## Goal of the exercise
Leaving the pictures aside, repeat the entries exactly.

## Data to use
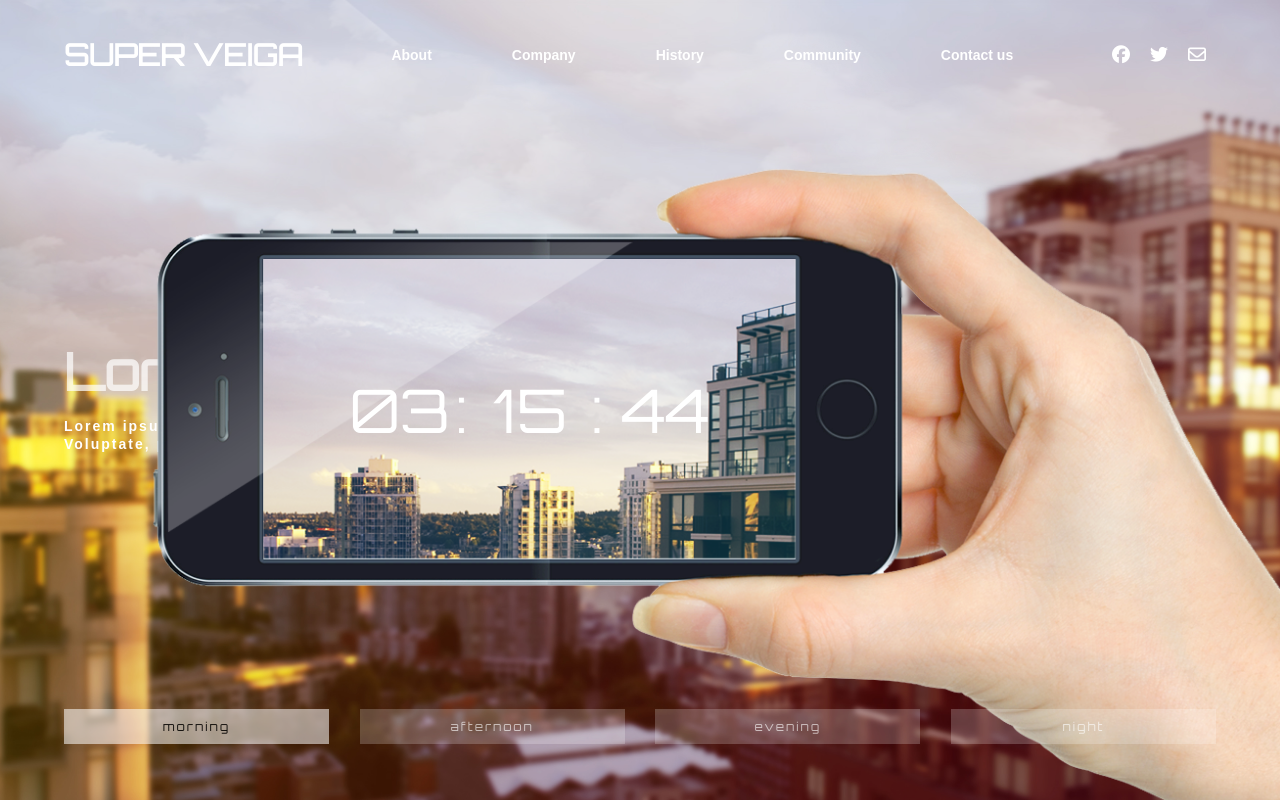
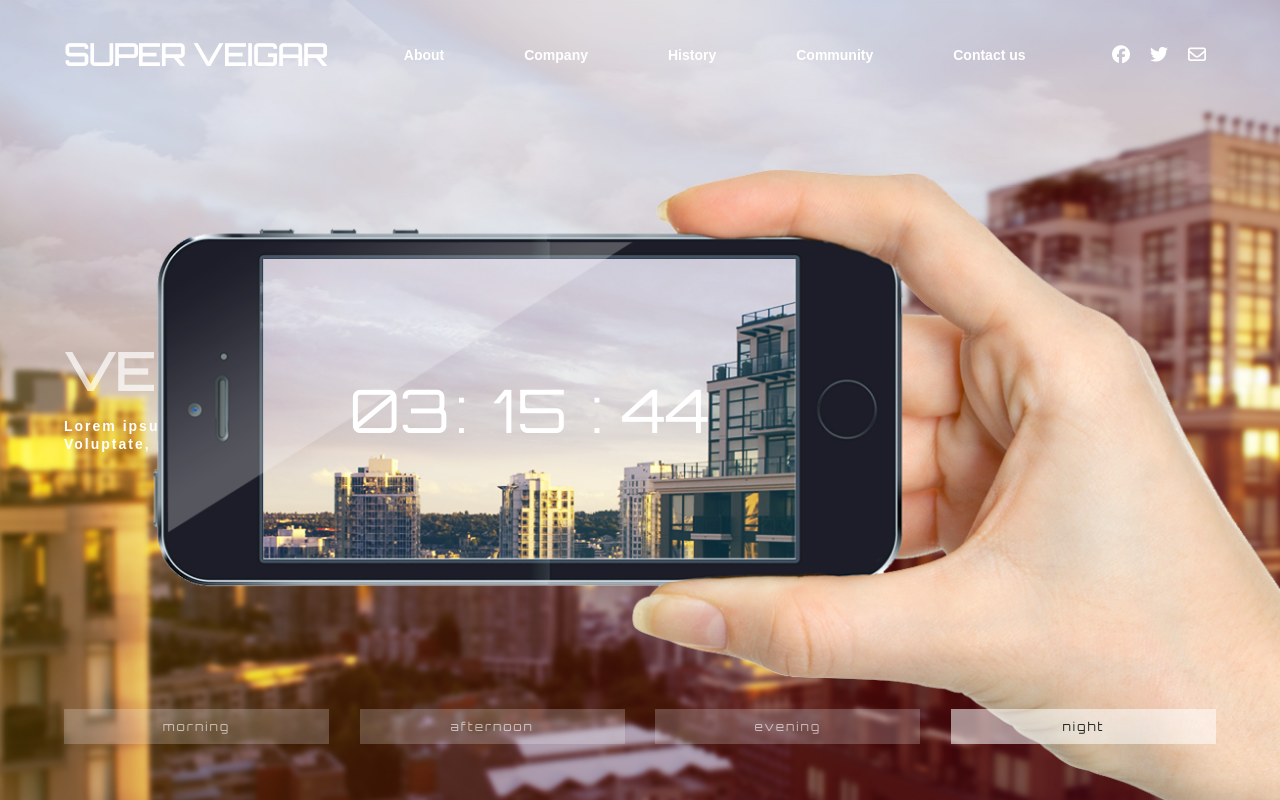
Before and after one commit to AYH9601/Time-RWD, a plain HTML site: page index.html in a window 1280 px wide. Drawn offline with Linux system fonts and the light colour scheme.

Commit message:
time4 time correct2

```diff
--- a/index.html
+++ b/index.html
@@ -15,7 +15,7 @@
 		<img src="img/cloud2.png" class="sky_cl2">
 
 		<header>
-			<h1>SUPER VEIGA</h1>
+			<h1>SUPER VEIGAR</h1>
 			<ul id="gnb">
 				<li><a href="#">About</a></li>
 				<li><a href="#">Company</a></li>
@@ -32,7 +32,7 @@
 		</header>
 
 		<article>
-			<p><strong>Lorem</strong> Ipsum</p>
+			<p><strong>VEIGAR</strong> R</p>
 			<em>Lorem ipsum dolor sit, amet consectetur adipisicing elit. Voluptate, porro.</em>
 		</article>
 
--- a/js/main.js
+++ b/js/main.js
@@ -1,30 +1,50 @@
 const numbers = document.querySelectorAll(".screen span");
 const main = document.querySelector("main");
-const menus = document.querySelector("nav span");
+const menus = document.querySelectorAll("nav span");
 
 setInterval(()=>{
     const times = setTime();
+    let hr = times[0];
     times.forEach((time,index)=>getTime(time, index));
 
-    if(hr>=5 && hr<11){
-        main.className = "";
-        main.classList.add("morning")
-    }
+    //조건식과 그에 매칭되는 클래스명을 객체형태로 묶어서 배열로 저장
+    const data = [
+        {condition: hr>=5 && hr<11, name: 'morning'},
+        {condition: hr>=11 && hr<16, name: 'afternoon'},
+        {condition: hr>=16 && hr<19, name: 'evening'},
+        {condition: hr>=19 || hr<5, name: 'night'},
+    ]
 
-    if(hr>=11 && hr<16){
-        main.className = "";
-        main.classList.add("afternoon")
-    }
+    //해당 배열을 반복돌면서 main, menus를 활성화
+    data.forEach((item, index)=>{
+        if(item.condition){
+            main.className='';
+            main.classList.add(item.name);
 
-    if(hr>=16 && hr<19){
-        main.className = "";
-        main.classList.add("evening")
-    }
+            for(let menu of menus) menu.classList.remove('on');
+            menus[index].classList.add('on');
+        }
+    })
 
-    if(hr>=19 || hr<5){
-        main.className = "";
-        main.classList.add("night")
-    }
+    // if(hr>=5 && hr<11){
+    //     main.className = "";
+    //     main.classList.add("morning")
+    // }
+
+    // if(hr>=11 && hr<16){
+    //     main.className = "";
+    //     main.classList.add("afternoon")
+    // }
+
+    // if(hr>=16 && hr<19){
+    //     main.className = "";
+    //     main.classList.add("evening")
+    // }
+
+    // if(hr>=19 || hr<5){
+    //     main.className = "";
+    //     main.classList.add("night")
+    // }
 
     // if(hr<10) hr= "0"+hr;
     // if(min<10) min = "0"+min;
@@ -35,6 +55,7 @@ setInterval(()=>{
     // time[2].innerText = sec;
 },1000)
 
+//시간값을 구해서 [시간,분,초]로 반환
 function setTime(){
     let now = new Date();
     let hr = now.getHours();
@@ -44,6 +65,7 @@ function setTime(){
     return[hr, min, sec];
 }
 
+//변환할 숫자값과 순서값을 인수로받아 숫자를 보정하고, 해당 인수의 부모요소에 값 적용
 function getTime(num,index){
     if(num<10) num = "0"+num;
     numbers[index].innerText = num;
```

## Result of this exercise
Before and after one commit to AYH9601/Time-RWD, a plain HTML site: page index.html in a window 1280 px wide. Drawn offline with Linux system fonts and the light colour scheme.

Commit message:
time4 time correct2

```diff
--- a/index.html
+++ b/index.html
@@ -15,7 +15,7 @@
 		<img src="img/cloud2.png" class="sky_cl2">
 
 		<header>
-			<h1>SUPER VEIGA</h1>
+			<h1>SUPER VEIGAR</h1>
 			<ul id="gnb">
 				<li><a href="#">About</a></li>
 				<li><a href="#">Company</a></li>
@@ -32,7 +32,7 @@
 		</header>
 
 		<article>
-			<p><strong>Lorem</strong> Ipsum</p>
+			<p><strong>VEIGAR</strong> R</p>
 			<em>Lorem ipsum dolor sit, amet consectetur adipisicing elit. Voluptate, porro.</em>
 		</article>
 
--- a/js/main.js
+++ b/js/main.js
@@ -1,30 +1,50 @@
 const numbers = document.querySelectorAll(".screen span");
 const main = document.querySelector("main");
-const menus = document.querySelector("nav span");
+const menus = document.querySelectorAll("nav span");
 
 setInterval(()=>{
     const times = setTime();
+    let hr = times[0];
     times.forEach((time,index)=>getTime(time, index));
 
-    if(hr>=5 && hr<11){
-        main.className = "";
-        main.classList.add("morning")
-    }
+    //조건식과 그에 매칭되는 클래스명을 객체형태로 묶어서 배열로 저장
+    const data = [
+        {condition: hr>=5 && hr<11, name: 'morning'},
+        {condition: hr>=11 && hr<16, name: 'afternoon'},
+        {condition: hr>=16 && hr<19, name: 'evening'},
+        {condition: hr>=19 || hr<5, name: 'night'},
+    ]
 
-    if(hr>=11 && hr<16){
-        main.className = "";
-        main.classList.add("afternoon")
-    }
+    //해당 배열을 반복돌면서 main, menus를 활성화
+    data.forEach((item, index)=>{
+        if(item.condition){
+            main.className='';
+            main.classList.add(item.name);
 
-    if(hr>=16 && hr<19){
-        main.className = "";
-        main.classList.add("evening")
-    }
+            for(let menu of menus) menu.classList.remove('on');
+            menus[index].classList.add('on');
+        }
+    })
 
-    if(hr>=19 || hr<5){
-        main.className = "";
-        main.classList.add("night")
-    }
+    // if(hr>=5 && hr<11){
+    //     main.className = "";
+    //     main.classList.add("morning")
+    // }
+
+    // if(hr>=11 && hr<16){
+    //     main.className = "";
+    //     main.classList.add("afternoon")
+    // }
+
+    // if(hr>=16 && hr<19){
+    //     main.className = "";
+    //     main.classList.add("evening")
+    // }
+
+    // if(hr>=19 || hr<5){
+    //     main.className = "";
+    //     main.classList.add("night")
+    // }
 
     // if(hr<10) hr= "0"+hr;
     // if(min<10) min = "0"+min;
@@ -35,6 +55,7 @@ setInterval(()=>{
     // time[2].innerText = sec;
 },1000)
 
+//시간값을 구해서 [시간,분,초]로 반환
 function setTime(){
     let now = new Date();
     let hr = now.getHours();
@@ -44,6 +65,7 @@ function setTime(){
     return[hr, min, sec];
 }
 
+//변환할 숫자값과 순서값을 인수로받아 숫자를 보정하고, 해당 인수의 부모요소에 값 적용
 function getTime(num,index){
     if(num<10) num = "0"+num;
     numbers[index].innerText = num;
```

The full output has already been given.